A recent crossword question in the local freebie newspaper was “Internationally renown fashion show staged annually in Wellington” and the answer, “WOW” (World of Wearable art.) Several points arise.
First, to clarify this, the WOW annual show pulls hordes of provincial middle-aged madwomen into the capital each year, to the delight of hotels and restaurants. It consists of models parading dressed as pumpkins and such-like absurdities but there’s certainly no “art” involved, and absolutely nothing wearable, rather it’s simply silliness for simpletons. So be it if it makes them happy.
The cringe-making bit which gets me though, is the crossword composer’s “internationally renown” assertion. Is he serious?
The show was cancelled this year thanks to the sainted one’s edict, enforcing a monastic lifestyle. Can we assume given this “internationally renown assertion” that as a result of the cancellation, they’re mourning in Malawi, grieving in Grenada and weeping in Wyoming at this dreadful catastrophe. Or is it more probable that of the circa 8 billion people in the world, perhaps 10 foreigners, God only knows why, may be aware of this WOW event?

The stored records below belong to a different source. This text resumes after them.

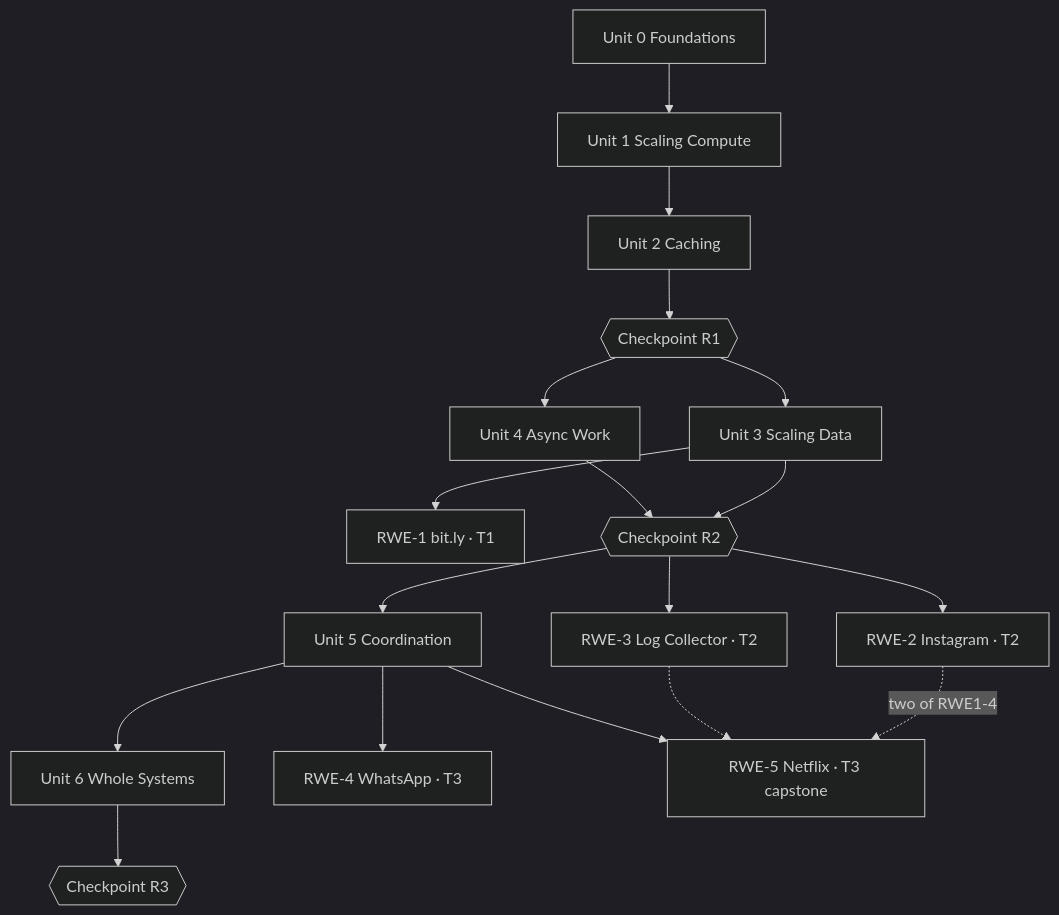
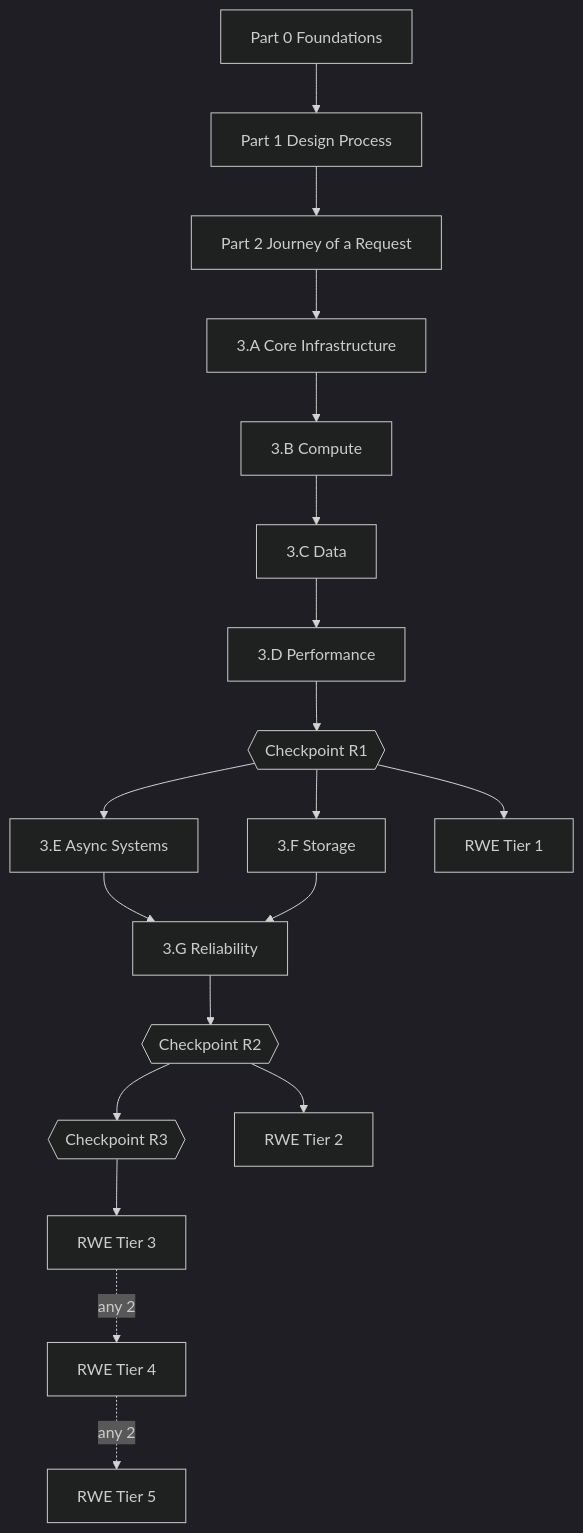
The diagram in .claude/docs/CURRICULUM.md (Prateesh-Sulikeri/ScaleCraft), drawn with Mermaid (dark theme) before and after one commit. The commit also changed other lines of this file and 2 other files, not shown here.

````diff
--- a/.claude/docs/CURRICULUM.md
+++ b/.claude/docs/CURRICULUM.md
@@ -737,20 +1153,21 @@
 ```mermaid
 graph TD
-  U0[Unit 0 Foundations] --> U1[Unit 1 Scaling Compute]
-  U1 --> U2[Unit 2 Caching]
-  U2 --> R1{{Checkpoint R1}}
-  R1 --> U3[Unit 3 Scaling Data]
-  R1 --> U4[Unit 4 Async Work]
-  U3 --> RWE1[RWE-1 bit.ly · T1]
-  U3 --> R2{{Checkpoint R2}}
-  U4 --> R2
-  R2 --> RWE2[RWE-2 Instagram · T2]
-  R2 --> RWE3[RWE-3 Log Collector · T2]
-  R2 --> U5[Unit 5 Coordination]
-  U5 --> U6[Unit 6 Whole Systems]
-  U6 --> R3{{Checkpoint R3}}
-  U5 --> RWE4[RWE-4 WhatsApp · T3]
-  RWE2 -.two of RWE1-4.-> RWE5[RWE-5 Netflix · T3 capstone]
-  RWE3 -.-> RWE5
-  U5 --> RWE5
+  P0[Part 0 Foundations] --> P1[Part 1 Design Process]
+  P1 --> P2[Part 2 Journey of a Request]
+  P2 --> GA[3.A Core Infrastructure]
+  GA --> GB[3.B Compute]
+  GB --> GC[3.C Data]
+  GC --> GD[3.D Performance]
+  GD --> R1{{Checkpoint R1}}
+  R1 --> GE[3.E Async Systems]
+  R1 --> GF[3.F Storage]
+  GE --> GG[3.G Reliability]
+  GF --> GG
+  GG --> R2{{Checkpoint R2}}
+  R2 --> R3{{Checkpoint R3}}
+  R1 --> T1[RWE Tier 1]
+  R2 --> T2[RWE Tier 2]
+  R3 --> T3[RWE Tier 3]
+  T3 -. any 2 .-> T4[RWE Tier 4]
+  T4 -. any 2 .-> T5[RWE Tier 5]
 ```
````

With our small size and remoteness we’ve always suffered from an acute sensitivity, about our significance, perfectly illustrated this year with our grossly hyperbolic newspaper claims that the world’s in awe of Jacinda.
We’ve always suffered from this inferiority complex, for that is what it is. Back in 1950 as a small boy I was dragged along by my parents and with thousands of others we stood in a park and listened to a racket by a bloke called Ken Smith, playing a bloody cornet. Why? Because he was allegedly an internationally renown cornet player, this a claim with no meaningful validity. He toured the nation pulling huge crowds, all awe-struck at his totally exaggerated international renown.

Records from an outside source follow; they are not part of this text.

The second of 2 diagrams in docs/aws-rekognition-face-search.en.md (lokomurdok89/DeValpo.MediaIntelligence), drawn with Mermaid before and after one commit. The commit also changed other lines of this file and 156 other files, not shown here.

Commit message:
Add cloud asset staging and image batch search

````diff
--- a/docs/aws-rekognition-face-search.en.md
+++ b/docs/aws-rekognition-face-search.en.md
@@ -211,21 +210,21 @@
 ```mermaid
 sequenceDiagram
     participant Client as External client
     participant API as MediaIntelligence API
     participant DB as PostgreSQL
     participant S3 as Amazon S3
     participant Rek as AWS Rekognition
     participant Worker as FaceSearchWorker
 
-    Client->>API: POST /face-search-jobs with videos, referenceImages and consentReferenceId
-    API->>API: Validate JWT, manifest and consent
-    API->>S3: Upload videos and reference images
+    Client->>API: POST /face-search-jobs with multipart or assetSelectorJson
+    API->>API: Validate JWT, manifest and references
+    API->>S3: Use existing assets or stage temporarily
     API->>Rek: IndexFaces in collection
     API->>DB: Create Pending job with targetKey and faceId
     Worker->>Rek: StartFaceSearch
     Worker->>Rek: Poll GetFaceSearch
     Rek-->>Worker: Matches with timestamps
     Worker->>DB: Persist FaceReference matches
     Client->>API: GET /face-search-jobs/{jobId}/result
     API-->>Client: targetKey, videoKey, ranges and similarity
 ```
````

We’ve grown up since and today, far from embarking on a free national tour and pulling tens of thousands of sufferers, he’d be prosecuted for disturbing the peace, and rightly so.
Three years on in 1953, again with my family, we stood on Parliament grounds with thousands of others and cheered when Prime Minister Syd Holland emerged with the Queen and Duke and announced a New Zealander had conquered Everest.

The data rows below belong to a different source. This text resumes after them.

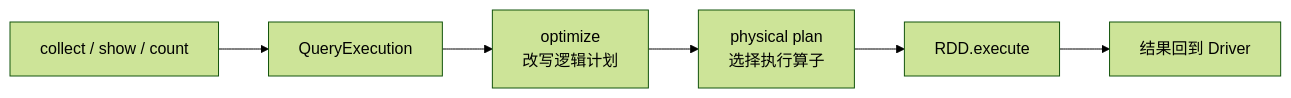
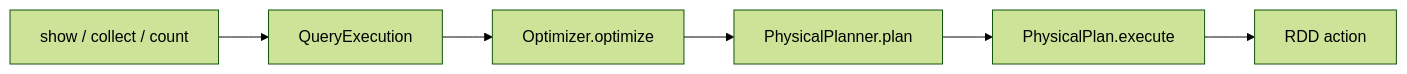
One commit to rchaocai/mini-spark changed the third of 6 diagrams in content/docs/03-part3/ch12-dataframe-future.md. Above: the diagram before and after it, drawn with Mermaid (forest theme). The commit also changed other lines of this file, not shown here.

````diff
--- a/content/docs/03-part3/ch12-dataframe-future.md
+++ b/content/docs/03-part3/ch12-dataframe-future.md
@@ -360,8 +540,8 @@
 ```mermaid
 flowchart LR
-    Action[collect / show / count] --> QE[QueryExecution]
-    QE --> Optimize[optimize<br/>改写逻辑计划]
-    Optimize --> Plan[physical plan<br/>选择执行算子]
-    Plan --> Execute[RDD.execute]
-    Execute --> Result[结果回到 Driver]
+    Action["show / collect / count"] --> QE["QueryExecution"]
+    QE --> Optimize["Optimizer.optimize"]
+    Optimize --> Plan["PhysicalPlanner.plan"]
+    Plan --> Execute["PhysicalPlan.execute"]
+    Execute --> RDD["RDD action"]
 ```
````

Today, the Queen turning out might pull at best 20 deranged old ladies. Most of us would say Ed Hilary was our most famous product. Nowadays, each year, thousands of people, God only knows why, are escorted up to the top of Everest and Ed’s feat has lost its lustre. It’s a nice earner for Nepal though, if I had such an urge, I’d hire a helicopter.
Kiri is internationally known in opera circles, so too the All Blacks in sporting circles. Otherwise we’re rightly insignificant. But note this. In an article on New Zealand in the weekend Financial Times a month back, a columnist remarked on our safe haven (from the virus) advantages, a point lost on our government, thus its absurdly damaging dictatorial over-reaction.
But the article went on to point out that we’re a fairly dull, low wage nation and as a consequence our best and brightest, specifically an eighth of our population, is lost abroad, never to return. It’s true. New Zealand born people in all fields of achievement, can be found literally everywhere nowadays, never to return.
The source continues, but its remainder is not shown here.